Publicaties

Regional issues on animal genetic resources: trends, policies and networking in Europe

Mäki-Tanila, A.; Hiemstra, S.J.

Samenvatting

European countries are individually and in collaboration carrying out active work on animal genetic resources (AnGR). The region has a very good starting point for work on AnGR: The breed concept was developed in Europe; current European mainstream breeds are derived from local breeds and, in many species, have further formed the core of the international breeds; there has always been very active research in Europe on farm animal genetics and breeding, including sustainable utilization and management of variation. Since the 1970s and 1980s many European countries have been paying attention to local breeds and have saved many of them from total extinction. In quite a few countries, the conservation work has been supported by cryopreservation.
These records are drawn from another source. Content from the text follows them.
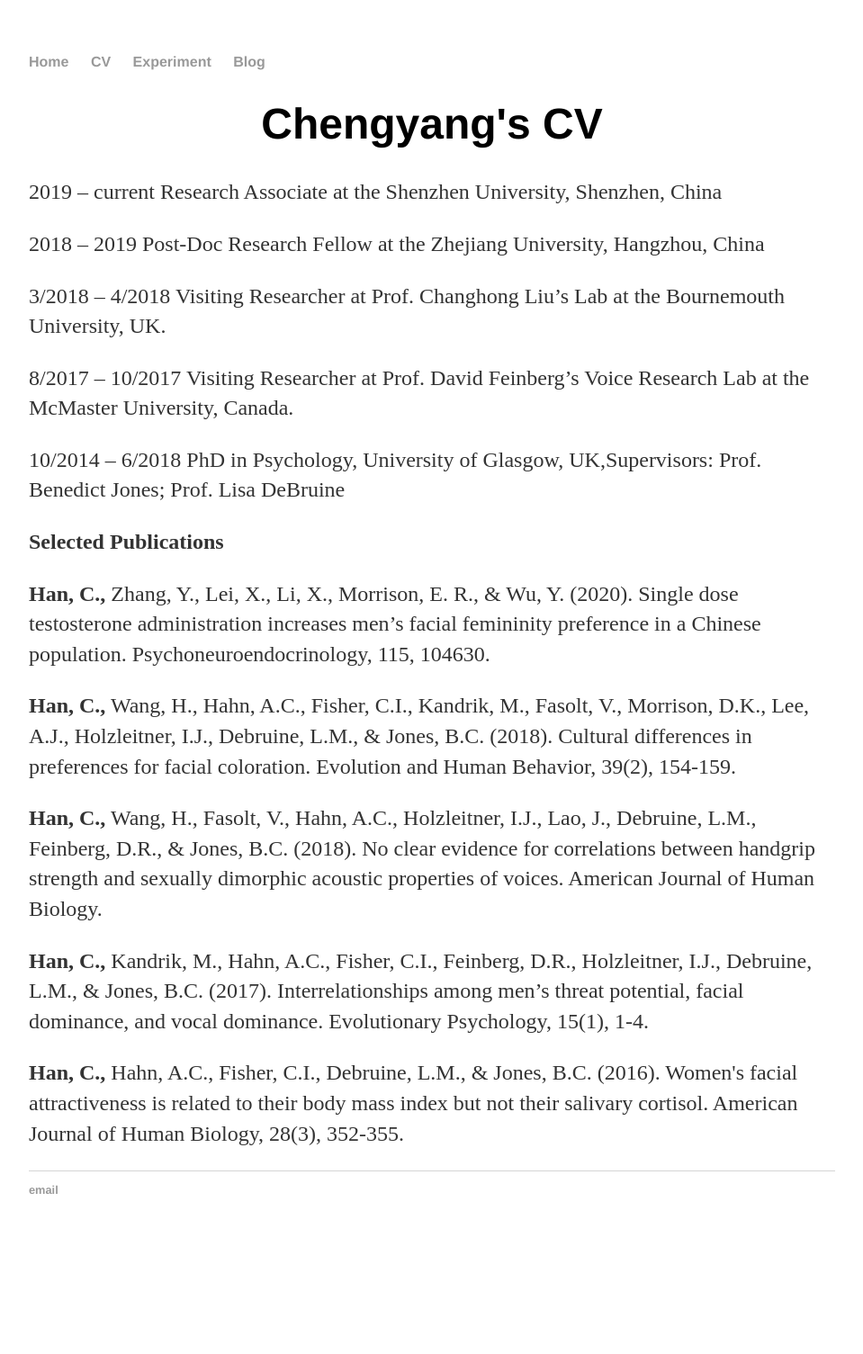
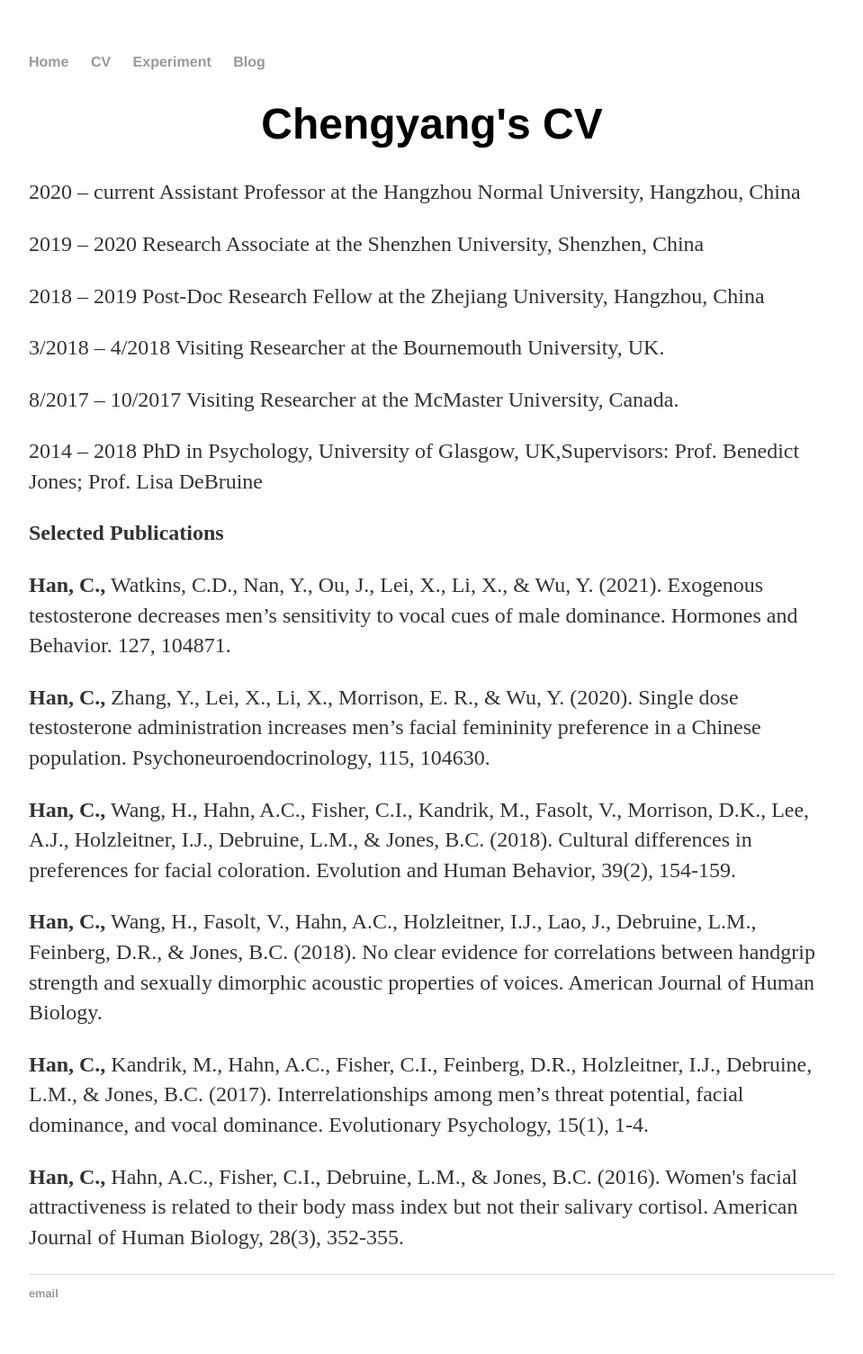
Before and after one commit to chengyanghan/chengyanghan.github.io, a Jekyll site: the page built from cv/index.html, in a window 1280 px wide. Shown: the whole page at 90% size, without its empty margins (160-1119 px from the left). Built offline with Jekyll 4.4.1, drawn with Linux system fonts in a browser that asks for light colours; before the commit the page ends 1390 px from its top, so only the background shows below that.

Commit message:
Update index.html

```diff
--- a/cv/index.html
+++ b/cv/index.html
@@ -5,17 +5,18 @@ title: Chengyang Han
 <div class="blurb">
 	<h1>Chengyang's CV</h1>
 
-  <p>2019 – current	Research Associate at the Shenzhen University, Shenzhen, China</p>
+  <p>2020 – current	Assistant Professor at the Hangzhou Normal University, Hangzhou, China</p>
+  <p>2019 – 2020	Research Associate at the Shenzhen University, Shenzhen, China</p>
   <p>2018 – 2019	Post-Doc Research Fellow at the Zhejiang University, Hangzhou, China</p>
-  <p>3/2018 – 4/2018	Visiting Researcher at Prof. Changhong Liu’s Lab at the Bournemouth University, UK.</p>
-  <p>8/2017 – 10/2017	Visiting Researcher at Prof. David Feinberg’s Voice Research Lab at the McMaster University, Canada.</p>
-  <p>10/2014 – 6/2018  PhD in Psychology, University of Glasgow, UK,Supervisors: Prof. Benedict Jones; Prof. Lisa DeBruine </p>
+  <p>3/2018 – 4/2018	Visiting Researcher at the Bournemouth University, UK.</p>
+  <p>8/2017 – 10/2017	Visiting Researcher at the McMaster University, Canada.</p>
+  <p>2014 – 2018  	PhD in Psychology, University of Glasgow, UK,Supervisors: Prof. Benedict Jones; Prof. Lisa DeBruine </p>
 
 
 
   <p><b>Selected Publications</b></p>
 
-
+  <p><b>Han, C.,</b> Watkins, C.D., Nan, Y., Ou, J., Lei, X., Li, X., & Wu, Y. (2021). Exogenous testosterone decreases men’s sensitivity to vocal cues of male dominance. Hormones and Behavior. 127, 104871.</p>
   <p><b>Han, C.,</b> Zhang, Y., Lei, X., Li, X., Morrison, E. R., & Wu, Y. (2020). Single dose testosterone administration increases men’s facial femininity preference in a Chinese population. Psychoneuroendocrinology, 115, 104630.</p>
   <p><b>Han, C.,</b> Wang, H., Hahn, A.C., Fisher, C.I., Kandrik, M., Fasolt, V., Morrison, D.K., Lee, A.J., Holzleitner, I.J., Debruine, L.M., & Jones, B.C. (2018). Cultural differences in preferences for facial coloration. Evolution and Human Behavior, 39(2), 154-159.</p>
   <p><b>Han, C.,</b> Wang, H., Fasolt, V., Hahn, A.C., Holzleitner, I.J., Lao, J., Debruine, L.M., Feinberg, D.R., & Jones, B.C. (2018). No clear evidence for correlations between handgrip strength and sexually dimorphic acoustic properties of voices. American Journal of Human Biology.</p>
```
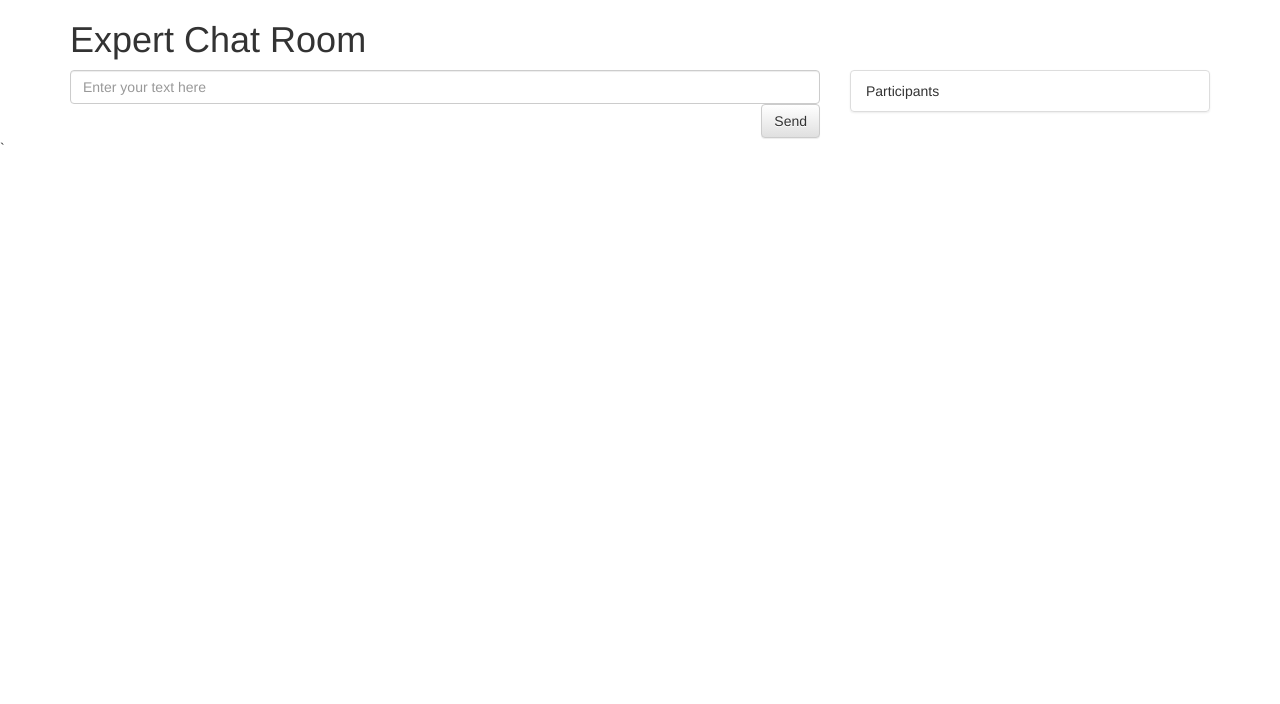
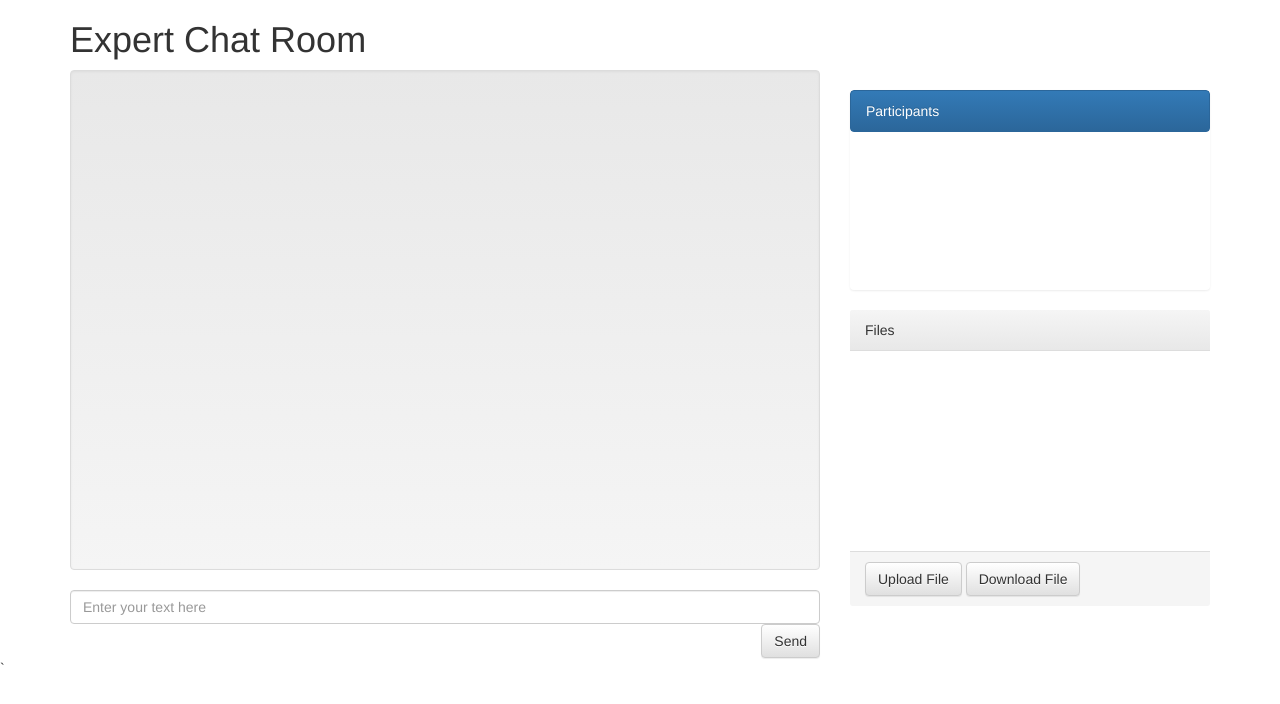
Before and after one commit to aramini/CSE-591-Chat-Application, a website: page chat.html in a window 1280 px wide. Drawn offline with nearby package versions, Linux system fonts and the light colour scheme; no server answers.

Commit message:
modified chat and app js files

```diff
--- a/app.js
+++ b/app.js
@@ -7,8 +7,8 @@ app.get('/', function(req, res){
   res.sendFile(path.join(__dirname + '/index.html'));
 });
 
-http.listen(3000, function(){
-  console.log('listening on *:3000');
+http.listen(3001, function(){
+  console.log('listening on *:3001');
 });
 
 var usernames={};
--- a/chat.html
+++ b/chat.html
@@ -28,16 +28,30 @@
       <div class="col-xs-8">
       <form class="form-horizontal">
 
-	<div id="chat"></div>
+	<div id="chat" class="well" style="height:500px; overflow-y:auto;"></div>
         <input type="text" class="form-control" id="reply-box" placeholder="Enter your text here"></input>
         <button class="btn btn-default pull-right"type="button" id="send">Send</button>
       </form>
      </div>
      <div class="col-xs-4">
-     <ul class="list-group" id="list-participants">
-        <li class="list-group-item">Participants</li>
+     <ul class="list-group" id="list-teachers">
+
+     </ul>
+     <ul class="list-group" id="list-participants" style="height:200px; overflow-y:scroll;" >
+        <li class="list-group-item active">Participants</li>
     </ul>
+      <div class="panel-default">
+	<div class="panel-heading">Files</div>
+        <div class="panel-body" style="height:200px;">
+
+        </div>
+	<div class="panel-footer">
+		<button class="btn btn-default" id="upload">Upload File</button>
+		<button class="btn btn-default" id="download">Download File</button>
+        </div>
+      </div>
      </div>
+
    </div>
    </div>
     <!-- jQuery (necessary for Bootstrap's JavaScript plugins) -->
```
In the Food and Agriculture Organization of the United Nations (FAO) coordinated process, Europe has actively contributed to assessing the State of the World's Animal Genetic Resources and will continue to implement the Global Plan of Action. There are now national action plans in most of the European countries. The European consumption of animal products has changed very little over recent decades. At the same time, production has become very intensive. Among other driving forces, the development of agriculture is steered by the EU policies. The last decade has seen new kind of thinking and measures directed towards an overall consideration of rural development. This has given room for the revitalization of many local breeds. The aim is to have schemes that promote the self-sustainability of local breeds. The EU also has a very ambitious research programme to support these aims while enhancing the overall sustainable production and management of biological resources. The European Regional Focal Point for Animal Genetic Resources (ERFP) is a common forum for the coordinators of European national programmes on AnGR. There are also many non-governmental organizations (NGOs) working in the animal sector. These NGOs and networks are most relevant to raising awareness about the importance of values of AnGR and in enhancing activities that contribute to conservation and sustainable use of AnGR.